On July 1, 2004, NASA’s Cassini spacecraft arrived at Saturn’s orbit seven years after launching from Earth in 1997. Within ten years after arriving at the majestic gas giant, Cassini profoundly changed our understanding of the dynamic atmosphere of the planet, rings and moons. Now the mission is entering the last stage of its prolific Saturnian Odyssey, and the organizers hope that the fuel remaining on board will be enough for a series of bold “proximal movements” through the planes of the rings in 2016; the final stage is called the Grand Final Cassini.
Black and white image of Saturn and Titan crescents, published by NASA.
Cassini's Grand Final: The scientific end of Saturn’s bold mission from the beginning of its arrival to orbit was nothing short of amazing, so let's just take a small snippet of key discoveries and stunning observations posted on the last 12 months, as Cassini went through the 10th year of the Saturn study through history books.
The Hexagon, carved in the upper atmosphere of Saturn at its north pole, is one of the longest secrets of the solar system — the first observations were made by Voyager probes in the early 1980s. It was believed that this was caused by high-altitude jet streams. The hexagon recently captured during the Cassini mission also appears to rotate with the inner core of Saturn and the global magnetic field. Although the dynamics underlying the flow of this phenomenon is not entirely clear.
There are several worlds that are considered more promising than Saturn’s largest satellite, such as Titan. The moon is known to have a very dense atmosphere, large accumulations of liquid methane and ethane, a hydrocarbon-rich landscape filled with rivers and valleys, and vast fields of dunes. Someone may be mistaken in thinking that this moon is the Earth in its infancy, filled with organic potential. It may be frozen and uninhabitable, as we know it, but astrobiologists dream of a follow-on mission to Titan after Huygens's descent module (which was aboard Cassini when flying to Saturn) landed and landed on the moon in 2005. May Does Titan be older than Saturn? To add the similarity of Titan with the young Earth, Cassini discovered waves in one of the major seas of Titan under the influence of surface winds. Here you can see how the waves, shown at an oblique angle, reflected in the sunlight.
Having increased the image of the dunes on the vast fields of Titan during several spans, Cassini showed us even more eolian (influenced by the wind) earth-like features. In the case of the black dunes of Titan, the fine grain organic compounds chased by the wind were collected into peculiar rippled "seas".
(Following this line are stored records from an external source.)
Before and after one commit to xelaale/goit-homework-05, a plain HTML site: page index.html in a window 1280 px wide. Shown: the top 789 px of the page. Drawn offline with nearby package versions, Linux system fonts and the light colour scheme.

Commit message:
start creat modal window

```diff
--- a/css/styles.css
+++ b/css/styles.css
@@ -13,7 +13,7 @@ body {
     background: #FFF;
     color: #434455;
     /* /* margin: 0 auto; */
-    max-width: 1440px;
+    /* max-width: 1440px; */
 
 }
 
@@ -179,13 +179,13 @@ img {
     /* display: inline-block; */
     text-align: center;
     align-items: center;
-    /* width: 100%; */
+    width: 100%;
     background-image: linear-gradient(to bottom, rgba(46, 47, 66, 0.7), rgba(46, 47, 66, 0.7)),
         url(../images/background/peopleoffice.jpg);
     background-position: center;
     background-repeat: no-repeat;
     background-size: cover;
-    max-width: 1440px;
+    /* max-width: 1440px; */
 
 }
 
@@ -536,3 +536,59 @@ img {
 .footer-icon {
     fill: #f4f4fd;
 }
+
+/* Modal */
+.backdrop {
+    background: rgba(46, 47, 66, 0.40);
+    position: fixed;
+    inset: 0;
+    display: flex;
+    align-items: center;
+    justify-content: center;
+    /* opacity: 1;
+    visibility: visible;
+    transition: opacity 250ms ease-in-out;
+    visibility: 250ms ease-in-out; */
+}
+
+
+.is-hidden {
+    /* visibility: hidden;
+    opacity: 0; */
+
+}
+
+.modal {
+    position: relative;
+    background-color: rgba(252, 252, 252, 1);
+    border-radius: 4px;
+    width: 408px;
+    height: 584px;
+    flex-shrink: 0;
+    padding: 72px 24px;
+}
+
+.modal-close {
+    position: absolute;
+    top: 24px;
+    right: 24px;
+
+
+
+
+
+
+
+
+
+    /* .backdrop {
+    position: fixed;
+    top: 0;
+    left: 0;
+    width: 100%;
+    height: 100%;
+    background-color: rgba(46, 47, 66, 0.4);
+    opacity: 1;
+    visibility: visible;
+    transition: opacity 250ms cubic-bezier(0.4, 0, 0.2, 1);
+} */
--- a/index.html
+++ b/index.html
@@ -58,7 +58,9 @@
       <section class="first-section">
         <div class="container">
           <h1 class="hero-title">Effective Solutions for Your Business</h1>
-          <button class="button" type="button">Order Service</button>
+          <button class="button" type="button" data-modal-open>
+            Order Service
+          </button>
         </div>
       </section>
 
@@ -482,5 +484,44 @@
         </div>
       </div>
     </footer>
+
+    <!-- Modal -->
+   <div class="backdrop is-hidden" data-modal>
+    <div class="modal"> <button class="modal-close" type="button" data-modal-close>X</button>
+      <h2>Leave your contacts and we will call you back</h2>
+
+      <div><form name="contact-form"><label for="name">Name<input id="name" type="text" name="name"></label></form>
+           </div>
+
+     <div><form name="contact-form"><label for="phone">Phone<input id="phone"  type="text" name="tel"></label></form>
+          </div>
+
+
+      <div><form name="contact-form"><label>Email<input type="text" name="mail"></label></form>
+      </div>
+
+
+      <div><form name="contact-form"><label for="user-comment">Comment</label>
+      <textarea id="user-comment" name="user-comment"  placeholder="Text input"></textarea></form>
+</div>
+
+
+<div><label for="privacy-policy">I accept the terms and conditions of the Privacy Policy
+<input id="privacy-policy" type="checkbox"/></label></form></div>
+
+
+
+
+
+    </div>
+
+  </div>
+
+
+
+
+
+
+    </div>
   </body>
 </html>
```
Using high-resolution cameras, Cassini captured countless amazing pictures of 62 satellites of the planet. In the picture you see one of the favorites of Vkosmose.com readers: Saturn's moon Mimas looms ominously with the smaller moon Pandora moving behind. Mimas also has the nickname "Death Star" in reference to Star Wars, with the great crater of the moon, Herschel, resembling the super-weapon of the Death Star, which destroys the planets.
When it comes to organic chemistry, not everything is about Titan. Enceladus’s small ice moon is known not only for its impressive water-rich geysers, which resemble birth chemistry, but it is also likely that the moon has vast seas of liquid water beneath the surface. It's almost like mini-Europe, Jupiter’s second largest satellite, and scientists are eager to find out what lies under the cracked crust of both moons.
As an amazing discovery this year, Cassini managed to observe something in one of Saturn's rings. Can this bright growth in the outer edge of the gas giant's ring be the birth of a new moon? Astronomers believe that this is possible by providing new clues regarding the formation of natural satellites and proving that although our solar system is old, its planets are still in the active process of star formation, which has been preserved to this day.
Like Saturn’s strange hexagon, the bright “spokes” in Saturn’s rings have puzzled astronomers for some time. Originally seen by Voyagers during flights in the early 1980s, Cassini later observed these phenomena and showed that they were not caused by gravitational interactions in or around Saturn. Instead, they are most likely due to the interaction between dust particles in the ring B of the planet and Saturn’s global magnetic field passing through the ring system.
In an exciting observation, Cassini discovered the influence of one of Saturn’s tiny moons on the outer ring of the planet. Prometheus, who is only 53 miles across, periodically rolls through ring F, creating channels and ribbons as he passes through ice particles.
At one of the most iconic satellite images in July 2013, Cassini looked back at Earth at a distance of almost 900 million miles. The earth looked like a mere speck of light, and the moon was even smaller. This image reminds us, like the famous Voyager photo "Pale Blue Dot" in the 1990s, how tiny we are compared to the vastness of space, and Cassini continues to inspire people on our small planet that we can do great things.